Among an already great lineup of products, some of Spyderco’s best tactical workhorses are those models that have a licensed Wave. I happen to own a Waved Matriarch 2, a fairly fearsome recurved hawkbill model that would do horrific slashing damage if used in a “tactical” capacity. I was pretty happy with the knife as it was… but then a friend told me about the Wise Men Company “Signet Ring,” essentially an aftermarket kerambit ring that can be installed on certain models of Spyderco knives. It has a 1-inch internal diameter and is designed to provide both positive control and a striking surface.
Available for the Delica, Endura, Matriarch, and Paramilitary models, the Signet Ring makes rapid deployment of the knife (even if you don’t use it as a kerambit) much easier.
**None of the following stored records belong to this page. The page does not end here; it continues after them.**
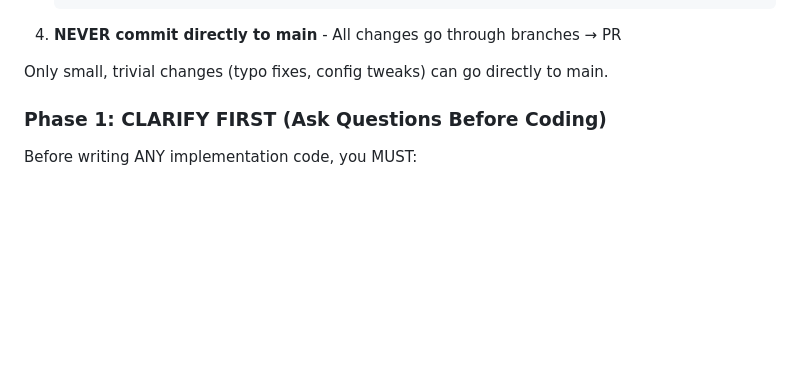
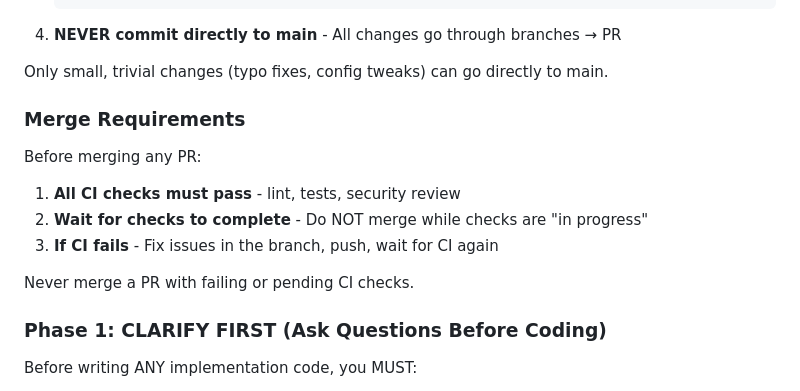
Before and after one commit to yilunzh/household_finance, a Markdown page: CLAUDE.md, the part around the change. Rendered like a GitHub page; blank space fills up the shorter version.

Commit message:
Add merge requirements rule to CLAUDE.md (#9)
Explicit rule: Never merge PR until all CI checks pass.
This prevents merging with failing or in-progress checks.

Co-authored-by: Claude Opus 4.5 <noreply@anthropic.com>

```diff
--- a/CLAUDE.md
+++ b/CLAUDE.md
@@ -54,6 +54,15 @@ Before making ANY changes:
 4. **NEVER commit directly to main** - All changes go through branches → PR
 
 Only small, trivial changes (typo fixes, config tweaks) can go directly to main.
+
+### Merge Requirements
+
+Before merging any PR:
+1. **All CI checks must pass** - lint, tests, security review
+2. **Wait for checks to complete** - Do NOT merge while checks are "in progress"
+3. **If CI fails** - Fix issues in the branch, push, wait for CI again
+
+Never merge a PR with failing or pending CI checks.
 
 ### Phase 1: CLARIFY FIRST (Ask Questions Before Coding)
 
```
There’s a back-spacer in the spine of compatible Spyderco knives that can be removed if you disassemble the knife. You then insert the Signet Ring, press everything back together against the pressure of the “spring” (a flexible rod of metal inside the folder, which provides the tension for the lock), and tighten the screws. The result looks and feels as if it was always part of the knife.
The sample shown here on my Waved Matriarch 2 is a first-generation, powder-coated model. Current production Signet Rings are anodized and bear the company’s laser-engraved logo. The contour of the ring, combined with its generous jimping, allows for extremely good control. In the reverse grip, with the blade open or closed, you can brace your thumb against the contour of the ramp on the Signet Ring. You can also deploy the blade in the reverse grip as you would any properly configured kerambit.
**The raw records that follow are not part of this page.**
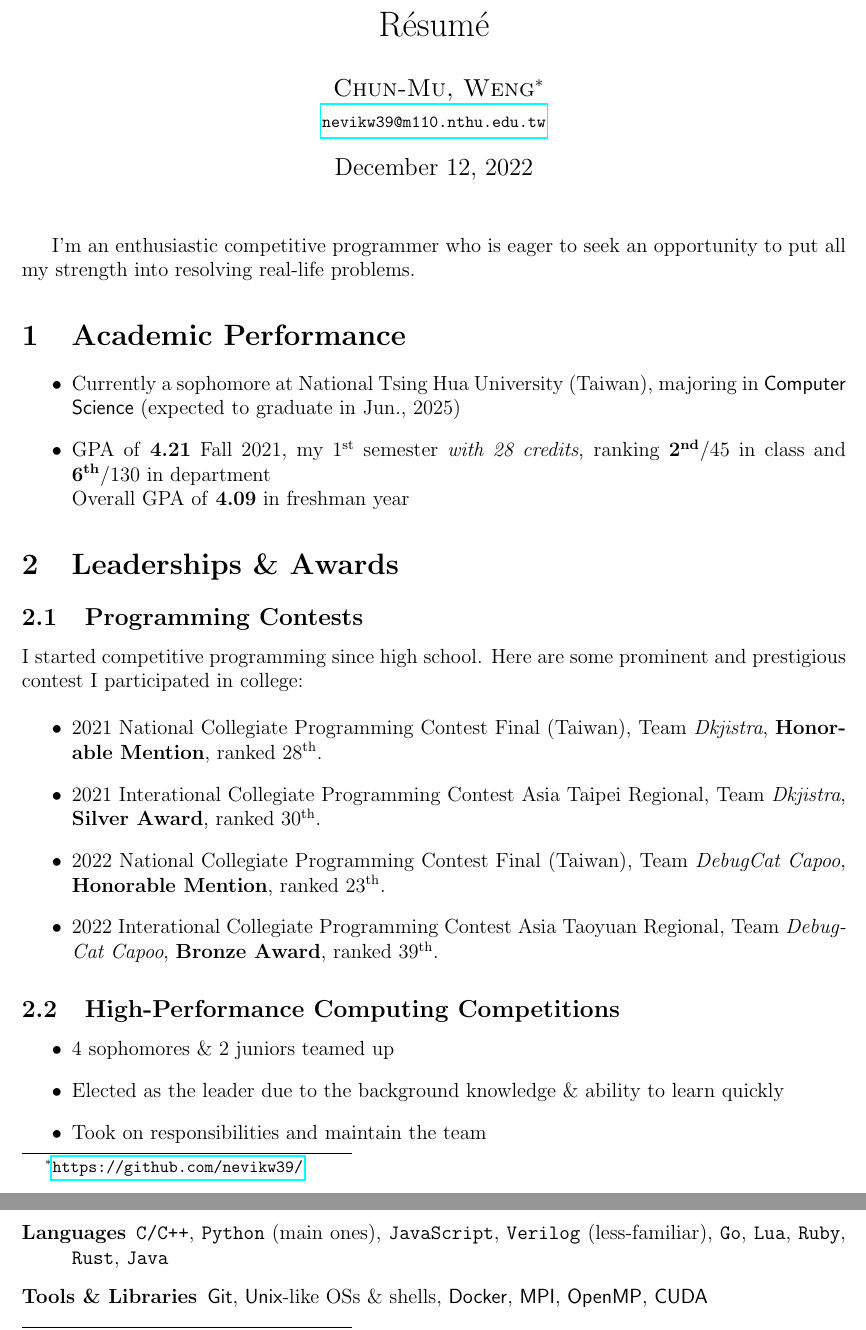
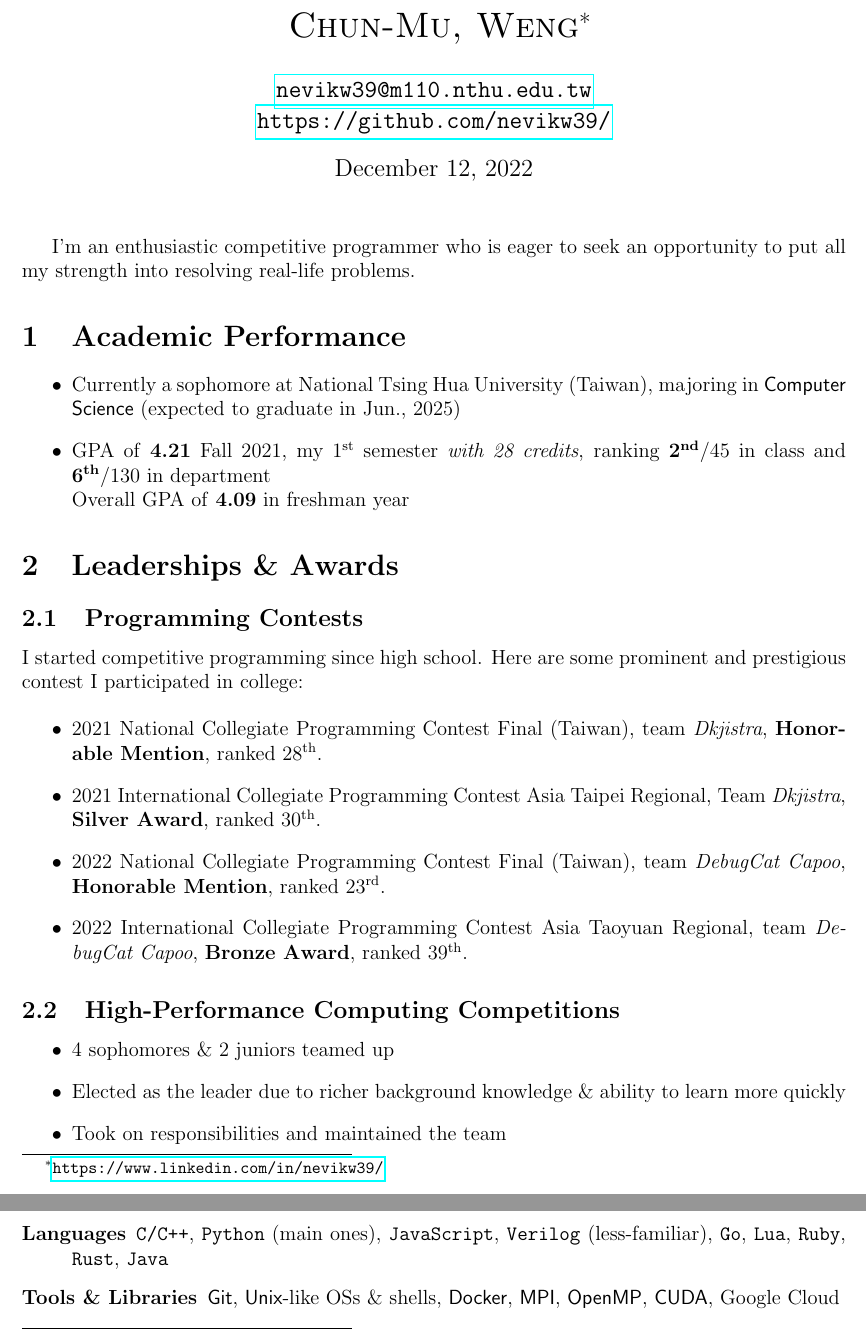
Before and after one commit to nevikw39/Re-sume-, a LaTeX document (résumé.tex): two parts of pages 1 and 2 of 2, joined at a grey line, cut at the place of the change. Compiled offline with pdfLaTeX.

Commit message:
'22 Rev. Beta

```diff
--- a/résumé.tex
+++ b/résumé.tex
@@ -1,7 +1,7 @@
 \documentclass[12pt, a4paper]{article}
 
-\title{R\'{e}sum\'{e}}
-\author{\textsc{Chun-Mu, Weng}\footnote{\url{https://github.com/nevikw39/}}\\{\footnotesize\href{mailto:nevikw39@m110.nthu.edu.tw}{\ttfamily nevikw39@m110.nthu.edu.tw}}}
+\title{\textsc{Chun-Mu, Weng}\footnote{\url{https://www.linkedin.com/in/nevikw39/}}}%R\'{e}sum\'{e}}
+\author{\href{mailto:nevikw39@m110.nthu.edu.tw}{\ttfamily nevikw39@m110.nthu.edu.tw}\\\url{https://github.com/nevikw39/}}
 \date{\today}
 
 \usepackage{float}
@@ -44,10 +44,10 @@ Overall GPA of \textbf{4.09} in freshman year
 I started competitive programming since high school. Here are some prominent and prestigious contest I participated in college:
 
 \begin{itemize}
-\item 2021 National Collegiate Programming Contest Final (Taiwan), Team \emph{Dkjistra}, \textbf{Honorable Mention}, ranked 28\textsuperscript{th}.
-\item 2021 Interational Collegiate Programming Contest Asia Taipei Regional, Team \emph{Dkjistra}, \textbf{Silver Award}, ranked 30\textsuperscript{th}.
-\item 2022 National Collegiate Programming Contest Final (Taiwan), Team \emph{DebugCat Capoo}, \textbf{Honorable Mention}, ranked 23\textsuperscript{th}.
-\item 2022 Interational Collegiate Programming Contest Asia Taoyuan Regional, Team \emph{DebugCat Capoo}, \textbf{Bronze Award}, ranked 39\textsuperscript{th}.
+\item 2021 National Collegiate Programming Contest Final (Taiwan), team \emph{Dkjistra}, \textbf{Honorable Mention}, ranked 28\textsuperscript{th}.
+\item 2021 International Collegiate Programming Contest Asia Taipei Regional, Team \emph{Dkjistra}, \textbf{Silver Award}, ranked 30\textsuperscript{th}.
+\item 2022 National Collegiate Programming Contest Final (Taiwan), team \emph{DebugCat Capoo}, \textbf{Honorable Mention}, ranked 23\textsuperscript{rd}.
+\item 2022 International Collegiate Programming Contest Asia Taoyuan Regional, team \emph{DebugCat Capoo}, \textbf{Bronze Award}, ranked 39\textsuperscript{th}.
 \end{itemize}
 
 \subsection{High-Performance Computing Competitions}
@@ -56,8 +56,8 @@ I started competitive programming since high school. Here are some prominent and
 
 \begin{itemize}
 \item 4 sophomores \& 2 juniors teamed up
-\item Elected as the leader due to the background knowledge \& ability to learn quickly
-\item Took on responsibilities and maintain the team
+\item Elected as the leader due to richer background knowledge \& ability to learn more quickly
+\item Took on responsibilities and maintained the team
 \end{itemize}
 
 \subsubsection{2022 HiPAC (Taiwan)}
@@ -123,7 +123,7 @@ Contributed to \textsf{CSST} \textit{(CS STudents)}, a study group providing bas
 
 \begin{description}
 \item[Languages] \texttt{C/C++}, \texttt{Python} (main ones), \texttt{JavaScript}, \texttt{Verilog} (less-familiar), \texttt{Go}, \texttt{Lua}, \texttt{Ruby}, \texttt{Rust}, \texttt{Java}
-\item[Tools \& Libraries] \textsf{Git}, \textsf{Unix}-like OSs \& shells, \textsf{Docker}, \textsf{MPI}, \textsf{OpenMP}, \textsf{CUDA}
+\item[Tools \& Libraries] \textsf{Git}, \textsf{Unix}-like OSs \& shells, \textsf{Docker}, \textsf{MPI}, \textsf{OpenMP}, \textsf{CUDA}, Google Cloud
 \end{description}
 
 \end{document}
```
Also changed, not shown: README.md.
While my Matriarch 2 was formidable by itself, the Signet Ring turns it into a truly wicked recurved kerambit. It draws fast, locks positively, and cuts with authority. It helps that Wise Men chose one of the best possible brands for which to make their Signet Rings. Spyderco has long been “the Glock of the knife industry,” offering well-made knives that work well. They have long been the standard against which other working and tactical folders are judged. Spyderco, after all, popularized one-hand pocket-clip-equipped knives. The Endura was one of the first “tactical knives” I ever purchased.
The Signet Ring is made of precisely machined, aircraft-grade billet aluminum. Installing it was easy enough, even for someone like me. My large hands and fat fingers have always made fine work a challenge. To install your Signet Ring, you’ll need appropriate Torx drivers, a cardboard box in which to work (so you don’t lose any tiny screws or other parts on the floor), and an Internet connection. I mention the latter because you’ll want to follow along with the YouTube video on Wise Men Company’s website. I used that video to do the installation and had all the information I required.
Installation, it turns out, is relatively easy… with one caveat. You’ll wish you had three hands when it comes time to reassemble the knife against the tension of the spring. After struggling with it for a few minutes I realized I could hold the knife aligned properly and then simply nudge the pin through the aligned hole using just about any surface. Keep that in mind when reassembling your Spyderco. The point is that if I can do it, being all sausage-fingers, you can do it much more easily.
I’m extremely impressed with the fit, finish, and function of my Wise Men Signet Ring. It has made my Matriarch 2 that much better a knife. You will find it useful for greater control, faster deployment, and yes, even reverse-grip methods with a compatible Spyderco. You can get yours at Wise Men Company’s website. I encourage you to do so.